Record excerpts section start
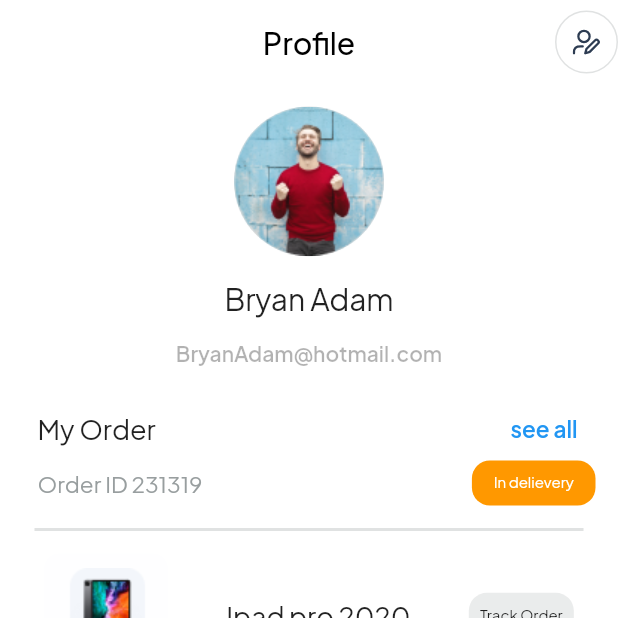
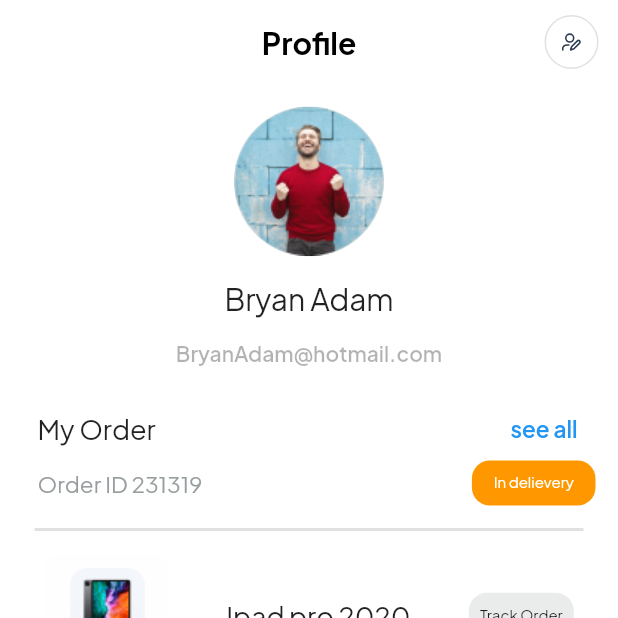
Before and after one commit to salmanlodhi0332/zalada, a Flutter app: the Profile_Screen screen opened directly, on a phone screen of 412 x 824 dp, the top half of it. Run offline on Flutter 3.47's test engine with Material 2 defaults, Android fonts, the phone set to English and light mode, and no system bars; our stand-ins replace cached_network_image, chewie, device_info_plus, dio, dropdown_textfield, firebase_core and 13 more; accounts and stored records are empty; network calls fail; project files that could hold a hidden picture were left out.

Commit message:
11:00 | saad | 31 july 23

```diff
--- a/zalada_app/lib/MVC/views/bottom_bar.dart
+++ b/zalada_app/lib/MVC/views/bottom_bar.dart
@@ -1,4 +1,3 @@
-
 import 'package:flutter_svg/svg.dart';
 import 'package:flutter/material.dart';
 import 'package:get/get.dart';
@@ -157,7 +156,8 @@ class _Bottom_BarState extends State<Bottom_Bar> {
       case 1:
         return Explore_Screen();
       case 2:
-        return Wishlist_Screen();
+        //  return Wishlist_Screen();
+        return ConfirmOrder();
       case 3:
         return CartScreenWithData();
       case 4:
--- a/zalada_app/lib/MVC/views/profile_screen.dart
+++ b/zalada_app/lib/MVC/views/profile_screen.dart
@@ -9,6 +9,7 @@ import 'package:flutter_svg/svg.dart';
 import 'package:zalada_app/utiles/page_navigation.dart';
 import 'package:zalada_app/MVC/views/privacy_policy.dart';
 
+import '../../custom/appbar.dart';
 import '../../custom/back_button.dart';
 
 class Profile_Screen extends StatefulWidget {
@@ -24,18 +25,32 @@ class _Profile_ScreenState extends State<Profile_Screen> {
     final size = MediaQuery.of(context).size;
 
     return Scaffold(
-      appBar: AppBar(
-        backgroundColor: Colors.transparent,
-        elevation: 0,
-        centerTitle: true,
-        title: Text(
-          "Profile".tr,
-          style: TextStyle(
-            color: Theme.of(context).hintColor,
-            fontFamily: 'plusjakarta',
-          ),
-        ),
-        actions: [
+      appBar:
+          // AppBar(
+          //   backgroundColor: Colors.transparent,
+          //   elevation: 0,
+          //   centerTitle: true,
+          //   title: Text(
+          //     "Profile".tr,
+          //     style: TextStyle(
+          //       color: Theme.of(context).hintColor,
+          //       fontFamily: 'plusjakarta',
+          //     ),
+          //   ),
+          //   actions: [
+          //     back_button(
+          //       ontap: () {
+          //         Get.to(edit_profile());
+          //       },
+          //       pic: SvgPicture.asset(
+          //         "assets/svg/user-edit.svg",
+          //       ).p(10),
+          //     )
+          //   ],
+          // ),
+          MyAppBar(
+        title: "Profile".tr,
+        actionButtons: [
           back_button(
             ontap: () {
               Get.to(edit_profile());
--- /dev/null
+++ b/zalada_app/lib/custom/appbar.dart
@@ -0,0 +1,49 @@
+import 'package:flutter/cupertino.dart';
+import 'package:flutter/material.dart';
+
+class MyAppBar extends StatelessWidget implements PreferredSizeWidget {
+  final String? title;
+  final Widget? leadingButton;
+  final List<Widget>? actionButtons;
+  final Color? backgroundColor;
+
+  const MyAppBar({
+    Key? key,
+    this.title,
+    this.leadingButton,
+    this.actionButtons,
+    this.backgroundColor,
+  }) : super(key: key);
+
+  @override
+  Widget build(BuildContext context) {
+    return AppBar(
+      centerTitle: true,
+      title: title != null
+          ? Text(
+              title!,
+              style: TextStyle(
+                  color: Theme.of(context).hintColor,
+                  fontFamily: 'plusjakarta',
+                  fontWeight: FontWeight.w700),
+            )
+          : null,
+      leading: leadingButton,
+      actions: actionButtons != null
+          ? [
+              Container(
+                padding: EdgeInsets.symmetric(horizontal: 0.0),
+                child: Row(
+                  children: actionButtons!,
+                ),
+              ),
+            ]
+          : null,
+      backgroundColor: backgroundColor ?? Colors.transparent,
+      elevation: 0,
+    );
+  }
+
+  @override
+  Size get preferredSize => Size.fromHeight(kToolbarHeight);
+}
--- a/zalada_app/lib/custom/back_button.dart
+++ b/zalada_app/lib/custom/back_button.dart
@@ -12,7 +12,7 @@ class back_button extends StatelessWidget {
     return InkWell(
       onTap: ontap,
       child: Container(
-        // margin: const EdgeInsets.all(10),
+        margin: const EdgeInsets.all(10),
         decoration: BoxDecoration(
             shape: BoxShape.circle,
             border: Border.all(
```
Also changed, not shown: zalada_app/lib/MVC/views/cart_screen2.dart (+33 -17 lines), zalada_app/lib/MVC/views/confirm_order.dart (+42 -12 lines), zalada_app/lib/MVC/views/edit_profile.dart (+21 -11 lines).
Record excerpts section end
Record excerpts section start
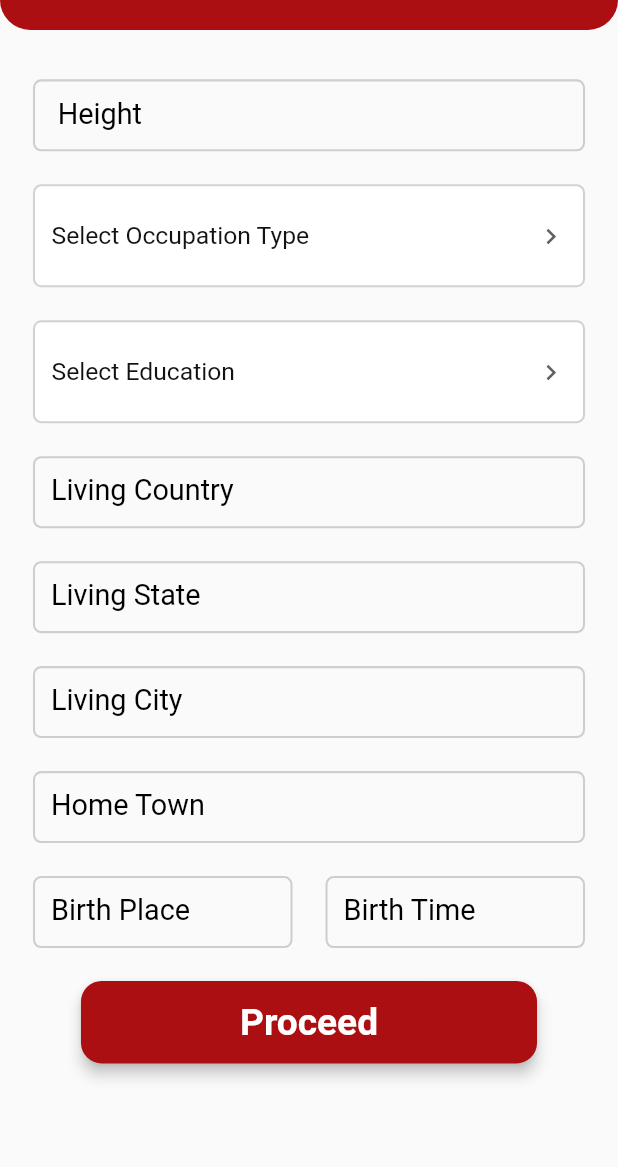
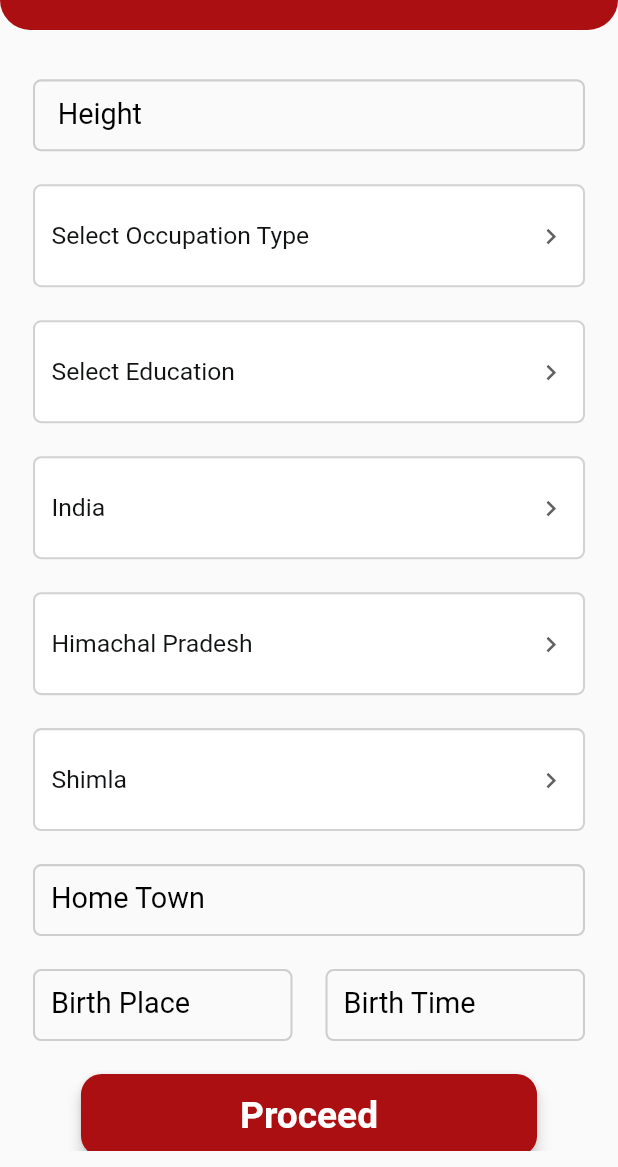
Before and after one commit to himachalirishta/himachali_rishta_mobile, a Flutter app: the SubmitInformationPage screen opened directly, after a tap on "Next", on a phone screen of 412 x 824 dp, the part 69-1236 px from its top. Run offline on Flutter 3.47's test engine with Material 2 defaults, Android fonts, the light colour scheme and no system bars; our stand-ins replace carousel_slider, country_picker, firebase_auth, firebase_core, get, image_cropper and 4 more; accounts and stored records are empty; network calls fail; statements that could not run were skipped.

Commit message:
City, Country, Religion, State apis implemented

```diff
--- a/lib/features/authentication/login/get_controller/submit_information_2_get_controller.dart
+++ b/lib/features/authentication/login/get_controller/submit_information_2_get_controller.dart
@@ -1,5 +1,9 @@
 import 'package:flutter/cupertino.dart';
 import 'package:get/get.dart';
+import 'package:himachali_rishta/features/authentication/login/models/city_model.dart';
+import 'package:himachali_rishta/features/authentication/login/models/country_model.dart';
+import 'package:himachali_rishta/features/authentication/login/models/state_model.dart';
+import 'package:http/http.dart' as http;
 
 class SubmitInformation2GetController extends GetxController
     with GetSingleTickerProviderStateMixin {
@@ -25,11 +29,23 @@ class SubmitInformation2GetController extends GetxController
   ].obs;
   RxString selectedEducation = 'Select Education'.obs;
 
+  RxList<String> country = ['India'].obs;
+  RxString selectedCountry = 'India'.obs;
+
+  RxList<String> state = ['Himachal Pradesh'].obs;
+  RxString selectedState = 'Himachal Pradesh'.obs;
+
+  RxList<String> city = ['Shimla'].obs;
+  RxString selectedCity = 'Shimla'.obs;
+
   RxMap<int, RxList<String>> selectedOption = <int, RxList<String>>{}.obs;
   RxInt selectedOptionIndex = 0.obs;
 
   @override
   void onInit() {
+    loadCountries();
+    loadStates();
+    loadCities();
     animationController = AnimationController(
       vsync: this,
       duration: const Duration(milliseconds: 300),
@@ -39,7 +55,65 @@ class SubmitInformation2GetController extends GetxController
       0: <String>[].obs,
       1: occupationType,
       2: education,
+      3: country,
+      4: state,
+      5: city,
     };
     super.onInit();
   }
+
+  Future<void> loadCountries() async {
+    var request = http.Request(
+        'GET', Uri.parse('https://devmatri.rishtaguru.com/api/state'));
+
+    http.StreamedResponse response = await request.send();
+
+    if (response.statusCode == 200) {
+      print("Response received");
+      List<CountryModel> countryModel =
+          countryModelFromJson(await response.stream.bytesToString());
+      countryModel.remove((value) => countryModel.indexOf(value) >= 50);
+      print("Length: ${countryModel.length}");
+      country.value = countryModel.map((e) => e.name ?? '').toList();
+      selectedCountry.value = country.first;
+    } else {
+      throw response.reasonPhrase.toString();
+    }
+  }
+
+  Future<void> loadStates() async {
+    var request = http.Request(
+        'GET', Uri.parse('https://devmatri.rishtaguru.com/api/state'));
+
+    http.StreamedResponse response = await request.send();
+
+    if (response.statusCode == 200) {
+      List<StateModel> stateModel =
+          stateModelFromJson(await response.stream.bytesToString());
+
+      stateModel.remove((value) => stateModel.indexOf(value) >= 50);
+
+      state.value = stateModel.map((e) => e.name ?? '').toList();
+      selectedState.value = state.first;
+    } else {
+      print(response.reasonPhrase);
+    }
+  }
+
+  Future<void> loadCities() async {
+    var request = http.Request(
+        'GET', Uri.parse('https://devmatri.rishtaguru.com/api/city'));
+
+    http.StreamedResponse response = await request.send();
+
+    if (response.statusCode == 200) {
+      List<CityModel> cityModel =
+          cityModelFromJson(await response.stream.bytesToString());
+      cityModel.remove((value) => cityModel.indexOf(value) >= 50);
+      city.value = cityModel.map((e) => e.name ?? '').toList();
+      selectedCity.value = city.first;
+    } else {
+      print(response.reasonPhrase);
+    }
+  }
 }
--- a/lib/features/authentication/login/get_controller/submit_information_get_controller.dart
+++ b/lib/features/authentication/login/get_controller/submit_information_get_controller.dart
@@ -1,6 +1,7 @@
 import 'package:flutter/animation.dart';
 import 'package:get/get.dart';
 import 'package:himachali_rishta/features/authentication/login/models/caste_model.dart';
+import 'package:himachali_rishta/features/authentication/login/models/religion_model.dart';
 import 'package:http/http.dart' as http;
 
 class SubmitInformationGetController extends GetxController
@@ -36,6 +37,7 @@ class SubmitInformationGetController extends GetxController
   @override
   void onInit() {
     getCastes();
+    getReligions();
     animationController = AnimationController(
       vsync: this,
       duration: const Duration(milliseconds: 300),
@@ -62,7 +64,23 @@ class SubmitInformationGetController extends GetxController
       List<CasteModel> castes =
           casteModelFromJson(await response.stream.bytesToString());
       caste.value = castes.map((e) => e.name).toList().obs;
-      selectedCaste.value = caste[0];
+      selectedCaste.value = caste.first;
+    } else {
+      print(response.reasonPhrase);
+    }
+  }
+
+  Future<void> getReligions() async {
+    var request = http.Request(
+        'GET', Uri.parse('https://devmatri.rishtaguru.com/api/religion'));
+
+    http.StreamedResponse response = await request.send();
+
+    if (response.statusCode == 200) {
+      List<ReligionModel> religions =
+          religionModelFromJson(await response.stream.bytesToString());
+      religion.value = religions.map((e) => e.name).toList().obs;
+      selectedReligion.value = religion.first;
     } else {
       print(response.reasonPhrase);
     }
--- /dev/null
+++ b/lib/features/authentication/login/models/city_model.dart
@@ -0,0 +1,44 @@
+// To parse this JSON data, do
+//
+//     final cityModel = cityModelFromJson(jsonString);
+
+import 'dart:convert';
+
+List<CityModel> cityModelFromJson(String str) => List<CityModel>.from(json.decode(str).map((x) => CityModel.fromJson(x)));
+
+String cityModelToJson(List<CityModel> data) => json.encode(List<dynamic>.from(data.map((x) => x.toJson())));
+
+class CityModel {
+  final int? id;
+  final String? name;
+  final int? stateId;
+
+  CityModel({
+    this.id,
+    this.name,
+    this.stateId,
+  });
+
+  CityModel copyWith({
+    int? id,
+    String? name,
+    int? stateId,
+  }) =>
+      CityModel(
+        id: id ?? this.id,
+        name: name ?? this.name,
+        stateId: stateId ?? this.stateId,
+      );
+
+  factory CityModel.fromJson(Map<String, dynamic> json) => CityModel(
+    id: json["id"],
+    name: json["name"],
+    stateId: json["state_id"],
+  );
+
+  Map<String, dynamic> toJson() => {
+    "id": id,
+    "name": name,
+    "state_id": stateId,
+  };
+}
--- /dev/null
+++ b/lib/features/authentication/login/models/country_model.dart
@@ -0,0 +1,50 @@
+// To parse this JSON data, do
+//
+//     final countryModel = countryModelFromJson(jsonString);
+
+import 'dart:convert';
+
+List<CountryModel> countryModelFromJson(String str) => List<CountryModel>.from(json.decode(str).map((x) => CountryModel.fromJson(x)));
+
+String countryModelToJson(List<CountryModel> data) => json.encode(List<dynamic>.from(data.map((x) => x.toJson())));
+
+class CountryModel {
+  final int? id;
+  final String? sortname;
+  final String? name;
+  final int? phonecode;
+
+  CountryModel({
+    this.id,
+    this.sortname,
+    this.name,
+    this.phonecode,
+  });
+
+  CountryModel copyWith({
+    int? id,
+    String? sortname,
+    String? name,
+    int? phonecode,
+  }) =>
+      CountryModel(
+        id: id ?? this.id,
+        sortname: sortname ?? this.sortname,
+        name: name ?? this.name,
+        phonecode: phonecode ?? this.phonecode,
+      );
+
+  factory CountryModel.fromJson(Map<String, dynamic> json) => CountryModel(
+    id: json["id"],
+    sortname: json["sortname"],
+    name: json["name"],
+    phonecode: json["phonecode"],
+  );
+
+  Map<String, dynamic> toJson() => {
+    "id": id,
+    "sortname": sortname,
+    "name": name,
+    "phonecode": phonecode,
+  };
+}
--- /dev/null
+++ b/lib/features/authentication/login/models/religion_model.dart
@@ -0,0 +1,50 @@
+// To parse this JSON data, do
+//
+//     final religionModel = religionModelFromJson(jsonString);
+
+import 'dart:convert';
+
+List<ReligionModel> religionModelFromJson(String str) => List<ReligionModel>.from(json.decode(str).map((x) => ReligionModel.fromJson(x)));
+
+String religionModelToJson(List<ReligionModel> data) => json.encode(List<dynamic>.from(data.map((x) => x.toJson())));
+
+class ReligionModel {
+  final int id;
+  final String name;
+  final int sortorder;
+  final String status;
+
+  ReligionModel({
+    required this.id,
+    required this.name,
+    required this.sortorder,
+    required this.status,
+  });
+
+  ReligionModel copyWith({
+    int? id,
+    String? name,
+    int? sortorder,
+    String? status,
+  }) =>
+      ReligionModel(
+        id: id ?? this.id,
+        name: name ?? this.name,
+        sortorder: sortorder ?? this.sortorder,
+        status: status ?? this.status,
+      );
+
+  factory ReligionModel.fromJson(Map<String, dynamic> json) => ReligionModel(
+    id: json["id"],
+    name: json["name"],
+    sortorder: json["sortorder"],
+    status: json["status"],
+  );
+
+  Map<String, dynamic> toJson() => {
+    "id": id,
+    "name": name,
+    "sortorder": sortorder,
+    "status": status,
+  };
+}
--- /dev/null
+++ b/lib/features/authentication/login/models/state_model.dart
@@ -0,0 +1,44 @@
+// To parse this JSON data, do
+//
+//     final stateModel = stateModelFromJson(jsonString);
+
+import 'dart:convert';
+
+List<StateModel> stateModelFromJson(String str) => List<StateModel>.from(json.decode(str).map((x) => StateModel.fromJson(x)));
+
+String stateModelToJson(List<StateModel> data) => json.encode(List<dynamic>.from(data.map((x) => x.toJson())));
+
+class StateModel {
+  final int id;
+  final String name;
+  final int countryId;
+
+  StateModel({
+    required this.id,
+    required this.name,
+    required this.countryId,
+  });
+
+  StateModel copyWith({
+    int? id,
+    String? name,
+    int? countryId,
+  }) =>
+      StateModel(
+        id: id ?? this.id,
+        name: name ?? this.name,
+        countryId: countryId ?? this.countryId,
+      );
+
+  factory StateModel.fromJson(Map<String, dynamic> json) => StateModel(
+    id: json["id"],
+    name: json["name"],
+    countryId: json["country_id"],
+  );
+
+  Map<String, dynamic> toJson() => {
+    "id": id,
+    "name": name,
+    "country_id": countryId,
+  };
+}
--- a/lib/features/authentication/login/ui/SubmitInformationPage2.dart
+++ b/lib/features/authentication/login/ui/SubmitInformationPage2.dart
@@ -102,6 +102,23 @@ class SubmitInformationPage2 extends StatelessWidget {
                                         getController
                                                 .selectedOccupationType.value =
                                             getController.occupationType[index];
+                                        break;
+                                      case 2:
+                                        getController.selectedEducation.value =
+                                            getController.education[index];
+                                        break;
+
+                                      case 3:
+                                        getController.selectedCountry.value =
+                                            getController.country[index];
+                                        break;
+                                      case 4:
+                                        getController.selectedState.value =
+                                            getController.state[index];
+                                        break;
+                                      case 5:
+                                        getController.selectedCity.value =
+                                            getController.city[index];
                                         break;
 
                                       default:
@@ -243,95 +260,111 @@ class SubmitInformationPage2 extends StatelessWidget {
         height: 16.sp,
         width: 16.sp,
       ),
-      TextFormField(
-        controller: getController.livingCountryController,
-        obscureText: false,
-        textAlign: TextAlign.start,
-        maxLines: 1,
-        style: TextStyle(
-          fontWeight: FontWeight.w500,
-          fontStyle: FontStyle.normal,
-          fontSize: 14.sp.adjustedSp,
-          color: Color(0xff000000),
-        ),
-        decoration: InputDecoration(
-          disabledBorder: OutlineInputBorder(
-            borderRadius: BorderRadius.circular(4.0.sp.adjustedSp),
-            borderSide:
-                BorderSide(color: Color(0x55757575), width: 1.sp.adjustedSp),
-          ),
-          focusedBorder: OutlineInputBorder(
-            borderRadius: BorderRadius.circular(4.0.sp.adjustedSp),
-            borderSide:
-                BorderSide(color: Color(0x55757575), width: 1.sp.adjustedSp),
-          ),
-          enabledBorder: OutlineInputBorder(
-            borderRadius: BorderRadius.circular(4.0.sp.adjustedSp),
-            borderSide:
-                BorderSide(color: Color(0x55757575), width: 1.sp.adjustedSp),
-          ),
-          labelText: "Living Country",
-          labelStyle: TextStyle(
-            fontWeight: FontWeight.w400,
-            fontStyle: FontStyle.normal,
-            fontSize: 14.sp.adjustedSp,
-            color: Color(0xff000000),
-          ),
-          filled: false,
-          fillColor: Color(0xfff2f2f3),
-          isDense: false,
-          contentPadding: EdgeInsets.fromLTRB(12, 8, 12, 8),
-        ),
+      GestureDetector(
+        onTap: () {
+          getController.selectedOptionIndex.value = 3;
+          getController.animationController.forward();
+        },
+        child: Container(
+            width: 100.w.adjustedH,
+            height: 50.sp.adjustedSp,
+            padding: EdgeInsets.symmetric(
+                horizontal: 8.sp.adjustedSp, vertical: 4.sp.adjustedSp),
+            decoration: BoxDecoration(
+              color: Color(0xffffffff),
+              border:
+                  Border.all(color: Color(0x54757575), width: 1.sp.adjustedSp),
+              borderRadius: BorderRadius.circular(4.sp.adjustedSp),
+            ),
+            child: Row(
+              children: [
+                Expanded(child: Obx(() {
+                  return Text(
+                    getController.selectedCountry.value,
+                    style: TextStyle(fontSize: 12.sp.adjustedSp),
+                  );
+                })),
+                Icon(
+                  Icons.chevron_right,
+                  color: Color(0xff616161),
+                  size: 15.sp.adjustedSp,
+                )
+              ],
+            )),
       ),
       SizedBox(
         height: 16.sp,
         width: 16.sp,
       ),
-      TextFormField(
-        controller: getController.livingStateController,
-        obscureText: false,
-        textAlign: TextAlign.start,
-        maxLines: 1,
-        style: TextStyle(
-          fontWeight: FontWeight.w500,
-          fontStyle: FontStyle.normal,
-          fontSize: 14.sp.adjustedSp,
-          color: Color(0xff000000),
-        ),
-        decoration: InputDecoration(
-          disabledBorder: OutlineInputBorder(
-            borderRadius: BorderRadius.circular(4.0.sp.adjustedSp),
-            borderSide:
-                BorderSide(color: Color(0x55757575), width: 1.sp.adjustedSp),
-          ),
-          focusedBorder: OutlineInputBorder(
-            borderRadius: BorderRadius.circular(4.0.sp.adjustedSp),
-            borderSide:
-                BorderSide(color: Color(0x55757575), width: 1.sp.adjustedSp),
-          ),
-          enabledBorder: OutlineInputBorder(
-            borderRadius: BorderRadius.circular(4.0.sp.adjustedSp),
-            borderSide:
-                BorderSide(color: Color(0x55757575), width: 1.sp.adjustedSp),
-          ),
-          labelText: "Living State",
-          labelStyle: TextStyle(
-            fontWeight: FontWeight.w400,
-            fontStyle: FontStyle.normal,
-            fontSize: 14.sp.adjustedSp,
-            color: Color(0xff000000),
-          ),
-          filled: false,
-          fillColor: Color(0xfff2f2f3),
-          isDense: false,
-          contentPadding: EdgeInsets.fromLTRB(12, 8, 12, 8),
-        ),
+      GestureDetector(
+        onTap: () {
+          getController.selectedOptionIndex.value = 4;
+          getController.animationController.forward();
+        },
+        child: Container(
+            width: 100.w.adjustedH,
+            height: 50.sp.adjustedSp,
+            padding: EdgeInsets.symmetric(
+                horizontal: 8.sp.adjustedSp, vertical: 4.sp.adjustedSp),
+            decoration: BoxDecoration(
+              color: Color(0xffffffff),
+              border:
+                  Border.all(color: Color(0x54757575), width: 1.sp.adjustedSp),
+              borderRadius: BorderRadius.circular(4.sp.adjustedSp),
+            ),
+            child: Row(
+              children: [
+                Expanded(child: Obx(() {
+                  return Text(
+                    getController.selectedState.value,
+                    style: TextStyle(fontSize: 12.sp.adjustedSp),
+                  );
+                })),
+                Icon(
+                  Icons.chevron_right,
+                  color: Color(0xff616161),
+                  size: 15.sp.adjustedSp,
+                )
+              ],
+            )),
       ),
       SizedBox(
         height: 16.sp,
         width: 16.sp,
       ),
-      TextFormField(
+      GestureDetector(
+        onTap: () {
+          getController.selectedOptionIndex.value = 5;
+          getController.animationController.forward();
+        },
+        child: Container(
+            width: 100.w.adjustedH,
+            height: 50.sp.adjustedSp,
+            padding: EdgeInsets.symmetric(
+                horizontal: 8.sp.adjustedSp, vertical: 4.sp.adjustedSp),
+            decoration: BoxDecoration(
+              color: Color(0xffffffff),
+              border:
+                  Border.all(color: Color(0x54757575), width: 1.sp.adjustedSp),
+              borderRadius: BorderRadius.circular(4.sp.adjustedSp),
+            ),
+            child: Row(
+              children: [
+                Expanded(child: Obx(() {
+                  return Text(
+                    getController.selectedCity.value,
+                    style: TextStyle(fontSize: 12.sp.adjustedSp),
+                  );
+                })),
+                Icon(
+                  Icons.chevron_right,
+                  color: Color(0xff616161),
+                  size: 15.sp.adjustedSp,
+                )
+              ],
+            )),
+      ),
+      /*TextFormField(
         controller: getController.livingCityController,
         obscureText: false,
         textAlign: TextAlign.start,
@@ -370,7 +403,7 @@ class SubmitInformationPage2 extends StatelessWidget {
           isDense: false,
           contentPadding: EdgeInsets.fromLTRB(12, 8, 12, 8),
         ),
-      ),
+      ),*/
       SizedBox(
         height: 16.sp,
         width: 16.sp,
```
Record excerpts section end
Directions: Each line of the entries above that contains "selectedEducation" must be copied into the answer.

Exercise output:
   RxString selectedEducation = 'Select Education'.obs;
+                                        getController.selectedEducation.value =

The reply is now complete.